This week I made a list of all of the flowers that I could remember having seen in many places on our acreage. Not sure I could come up with all of them, but I did my best. I know you will recognize some of them, but maybe others are new to you. When we find a flower that we have never seen before or have forgotten if we did, we check our flower books, and usually come up with the correct name. If you have a book of wild flowers, check our list and then see if you find the flower in your book. Lots of fun, and you learn something too. Of course, if you live in a different country, or even in other parts if the USA, you might not find the ones we have.
So here’s the list, with the flowers not really in any order the way our books tell us. I just wrote the names down as I thought of them, then added some I missed, but later found in a book.
Ox-eye daisy, fleabane, milkweed, chicory, thistle, honeysuckle, Deptford pink, wild rose (in many different colors), penstemon, potentilla, yarrow, Queen Anne’s lace, poison ivy, spiderwort, mountain slender mint, red clover, white clover, ironweed, sumac flower, bergamot, Solomon’s seal, and false Solomon’s seal, dandelion, flowering dogwood, pussy’s toes, elderberry, yarrow, black locust. lobelia, button bush, mustard, bellwort, black-eyed Susan, St. John’s-wort, butterfly-weed, jewel weed, day lily, yellow sweet clover, white sweet clover, yellow coneflower, mullein, goldenrod, partridge pea, sunflower, beggar ticks, pokeweed, ragweed, henbit, trumpet creeper, bull thistle, cardinal flower, lettuce, and blue vervain.

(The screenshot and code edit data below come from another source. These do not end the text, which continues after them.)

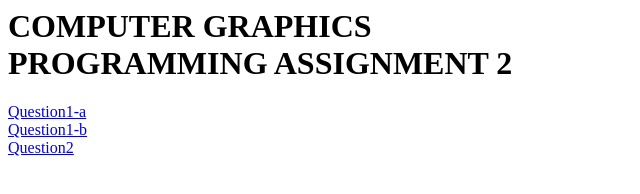
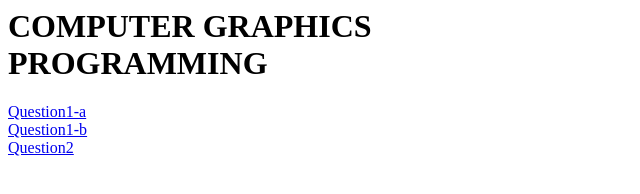
Before and after one commit to nithyavk24/fractal, a plain HTML site: page index.html in a window 1280 px wide. Shown: the whole page, without its empty margins (0-640 px from the left). Drawn offline with Linux system fonts and the light colour scheme.

Commit message:
Update index.html

```diff
--- a/index.html
+++ b/index.html
@@ -1,11 +1,11 @@
 <html>
 <head>
-    <title>PROGRAMMING ASSIGNMENT 2</title>
+    <title>Drawing fractals</title>
 </head>
 <body>
     <header>
             <h1>
-                COMPUTER GRAPHICS <br> PROGRAMMING ASSIGNMENT 2 </h1>
+                COMPUTER GRAPHICS <br> PROGRAMMING  </h1>
     </header>
     <a href="question1-a.html">Question1-a</a><br>
     <a href="question1-b.html">Question1-b</a><br>
```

Now this post isn’t very long, but there are plenty of pictures for a change. Enjoy! – CHRIS